Pac-Man for scientists: Micro-organisms unleashed into videogame-style maze (VIDEO)
A group of Norwegian scientists have taken inspiration from ’80s cult videogame Pac-Man to create an epic real life version of the computerized maze, involving predatory microorganisms hunting its weaker counterparts.
The team from the University College of Southeast Norway made an awesome simulation of the Japanese arcade classic to understand the dynamics between predator and prey microorganisms.
Single celled euglena and ciliates (the prey) were released into the nutrient laden fluid maze, which had a diameter of less than a millimeter, alongside the multi-celled rotifers (the predators) to analyze their interaction.
The unicellular organisms took on the role of Pac-Man while the rotifers acted as "Ghosts" who prey on Pac-Man.
The aim of the interactive research was to figure out how the single celled organisms respond when being hunted by the rotifers in a small three dimensional area.
Lead scientist on the project Professor Erik Andrew Johannessen explained this artificial environment was closer to the microorganisms’ natural environment than the traditionally used petri dish, therefore enhancing the research.
Johannessen observed the rotifers were initially slow and hesitant to move in the maze. His team at the University’s Department of Micro and Nanosystem Technology now hope to use digital tracking to monitor changes in species behavior when they are repeatedly exposed to the same environmental conditions.
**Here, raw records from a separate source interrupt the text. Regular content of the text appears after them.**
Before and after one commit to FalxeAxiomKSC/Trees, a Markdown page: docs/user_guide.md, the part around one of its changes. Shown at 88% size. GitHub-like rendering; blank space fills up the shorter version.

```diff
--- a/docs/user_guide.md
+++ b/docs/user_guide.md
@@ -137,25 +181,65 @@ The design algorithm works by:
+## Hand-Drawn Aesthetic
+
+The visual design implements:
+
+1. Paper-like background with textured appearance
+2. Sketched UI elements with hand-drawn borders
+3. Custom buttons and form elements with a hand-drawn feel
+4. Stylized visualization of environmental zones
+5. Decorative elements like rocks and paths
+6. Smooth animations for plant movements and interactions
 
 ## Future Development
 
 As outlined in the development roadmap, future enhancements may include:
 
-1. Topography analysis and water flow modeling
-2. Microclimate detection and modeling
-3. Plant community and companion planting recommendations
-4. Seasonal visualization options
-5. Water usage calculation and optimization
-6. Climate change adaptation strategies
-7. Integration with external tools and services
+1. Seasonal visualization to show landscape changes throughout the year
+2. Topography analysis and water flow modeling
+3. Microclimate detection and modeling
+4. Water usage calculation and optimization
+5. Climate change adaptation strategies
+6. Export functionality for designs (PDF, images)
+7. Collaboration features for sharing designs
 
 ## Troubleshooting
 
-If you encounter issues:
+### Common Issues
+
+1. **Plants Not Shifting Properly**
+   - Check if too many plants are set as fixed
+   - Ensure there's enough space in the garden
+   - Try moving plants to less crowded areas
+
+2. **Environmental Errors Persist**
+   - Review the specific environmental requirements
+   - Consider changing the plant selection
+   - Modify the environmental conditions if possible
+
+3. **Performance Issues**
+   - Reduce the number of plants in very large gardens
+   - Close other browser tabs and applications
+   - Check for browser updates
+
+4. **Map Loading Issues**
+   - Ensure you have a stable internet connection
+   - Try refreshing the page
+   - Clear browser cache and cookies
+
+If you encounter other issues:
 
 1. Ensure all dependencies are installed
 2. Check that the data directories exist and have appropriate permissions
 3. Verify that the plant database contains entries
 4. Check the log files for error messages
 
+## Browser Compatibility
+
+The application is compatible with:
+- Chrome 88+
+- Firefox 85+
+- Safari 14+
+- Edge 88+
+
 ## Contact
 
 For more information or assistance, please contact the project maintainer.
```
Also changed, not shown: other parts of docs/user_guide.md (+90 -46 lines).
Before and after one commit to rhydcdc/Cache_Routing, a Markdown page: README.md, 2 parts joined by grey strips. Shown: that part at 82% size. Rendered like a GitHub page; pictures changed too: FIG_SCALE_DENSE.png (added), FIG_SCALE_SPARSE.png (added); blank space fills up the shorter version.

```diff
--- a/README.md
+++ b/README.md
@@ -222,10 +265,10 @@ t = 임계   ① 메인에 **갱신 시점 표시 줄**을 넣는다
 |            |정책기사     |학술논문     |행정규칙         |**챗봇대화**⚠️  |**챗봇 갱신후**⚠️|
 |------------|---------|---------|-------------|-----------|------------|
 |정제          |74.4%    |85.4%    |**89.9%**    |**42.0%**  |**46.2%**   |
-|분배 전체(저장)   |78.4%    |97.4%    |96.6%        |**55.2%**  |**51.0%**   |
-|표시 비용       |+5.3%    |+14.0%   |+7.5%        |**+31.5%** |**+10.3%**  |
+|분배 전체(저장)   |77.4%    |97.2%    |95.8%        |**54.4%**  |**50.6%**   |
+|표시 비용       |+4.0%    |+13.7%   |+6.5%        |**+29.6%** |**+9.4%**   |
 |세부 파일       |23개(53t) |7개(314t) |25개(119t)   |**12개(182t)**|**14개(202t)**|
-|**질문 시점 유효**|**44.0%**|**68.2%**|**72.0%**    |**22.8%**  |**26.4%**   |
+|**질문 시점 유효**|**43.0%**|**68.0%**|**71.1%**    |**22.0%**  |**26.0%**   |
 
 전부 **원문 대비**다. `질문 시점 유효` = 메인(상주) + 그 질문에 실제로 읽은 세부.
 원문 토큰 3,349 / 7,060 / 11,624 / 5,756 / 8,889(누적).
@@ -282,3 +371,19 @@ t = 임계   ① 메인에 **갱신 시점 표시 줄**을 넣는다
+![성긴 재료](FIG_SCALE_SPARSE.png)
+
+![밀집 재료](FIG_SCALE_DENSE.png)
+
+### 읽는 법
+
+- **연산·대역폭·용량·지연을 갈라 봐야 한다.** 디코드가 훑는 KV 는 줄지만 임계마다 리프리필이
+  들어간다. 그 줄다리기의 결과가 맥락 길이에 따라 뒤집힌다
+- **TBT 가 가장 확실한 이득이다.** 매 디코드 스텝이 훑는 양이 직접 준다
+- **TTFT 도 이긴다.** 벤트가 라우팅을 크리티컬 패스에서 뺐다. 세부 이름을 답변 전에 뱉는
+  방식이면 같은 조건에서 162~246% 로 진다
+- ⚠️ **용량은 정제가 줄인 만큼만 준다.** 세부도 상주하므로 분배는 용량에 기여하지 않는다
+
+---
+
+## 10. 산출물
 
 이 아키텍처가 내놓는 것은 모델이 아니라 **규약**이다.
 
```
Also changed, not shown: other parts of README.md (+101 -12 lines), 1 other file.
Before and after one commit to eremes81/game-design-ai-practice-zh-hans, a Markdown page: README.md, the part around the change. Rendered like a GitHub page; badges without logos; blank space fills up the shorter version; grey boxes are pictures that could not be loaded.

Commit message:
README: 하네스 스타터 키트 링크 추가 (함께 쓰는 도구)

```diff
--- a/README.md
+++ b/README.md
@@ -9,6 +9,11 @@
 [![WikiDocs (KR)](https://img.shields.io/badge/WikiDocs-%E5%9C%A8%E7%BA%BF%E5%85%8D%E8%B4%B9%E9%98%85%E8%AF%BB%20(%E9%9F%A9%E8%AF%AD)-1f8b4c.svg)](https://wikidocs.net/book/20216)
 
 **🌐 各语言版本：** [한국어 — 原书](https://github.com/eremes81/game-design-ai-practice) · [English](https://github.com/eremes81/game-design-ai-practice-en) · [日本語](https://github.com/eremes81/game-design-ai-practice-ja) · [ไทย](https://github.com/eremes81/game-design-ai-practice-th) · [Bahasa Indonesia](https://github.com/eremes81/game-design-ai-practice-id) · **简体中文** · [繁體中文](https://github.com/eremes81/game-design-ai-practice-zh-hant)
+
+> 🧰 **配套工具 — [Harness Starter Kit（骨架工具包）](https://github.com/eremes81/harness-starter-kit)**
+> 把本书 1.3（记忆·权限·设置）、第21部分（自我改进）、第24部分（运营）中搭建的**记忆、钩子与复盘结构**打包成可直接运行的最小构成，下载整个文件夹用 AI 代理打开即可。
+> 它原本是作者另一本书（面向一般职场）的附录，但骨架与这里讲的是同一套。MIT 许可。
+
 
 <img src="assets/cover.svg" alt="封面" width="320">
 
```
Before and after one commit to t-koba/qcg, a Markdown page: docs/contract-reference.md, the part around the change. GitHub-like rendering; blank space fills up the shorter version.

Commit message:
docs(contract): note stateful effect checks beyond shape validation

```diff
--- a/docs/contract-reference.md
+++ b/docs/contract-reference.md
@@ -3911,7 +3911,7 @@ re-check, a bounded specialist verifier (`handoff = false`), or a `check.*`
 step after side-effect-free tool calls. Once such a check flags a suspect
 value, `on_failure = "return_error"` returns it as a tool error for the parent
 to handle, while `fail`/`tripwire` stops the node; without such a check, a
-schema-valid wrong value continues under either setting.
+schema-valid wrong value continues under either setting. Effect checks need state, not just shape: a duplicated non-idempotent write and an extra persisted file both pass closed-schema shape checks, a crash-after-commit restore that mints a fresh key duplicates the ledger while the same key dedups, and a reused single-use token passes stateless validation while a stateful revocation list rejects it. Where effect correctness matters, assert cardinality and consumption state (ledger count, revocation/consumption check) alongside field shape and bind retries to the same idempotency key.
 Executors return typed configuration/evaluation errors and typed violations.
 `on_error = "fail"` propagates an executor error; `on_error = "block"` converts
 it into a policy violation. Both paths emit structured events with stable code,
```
They are also looking at the possibility of integrating other games into future research.
Filmmaker Adam Bartley Lyslagt worked with the scientists to capture the micro version of the neon-colored bacterial Pac-Man on camera.
He believes the Pac-Man imitation helps bridge the gap between science and entertainment and opens up scientific research to a much wider audience.
“High-tech research is mostly too distant from the daily lives of most people, and therefore this practical application of research is very important to communicate to the public,” Lyslagt said.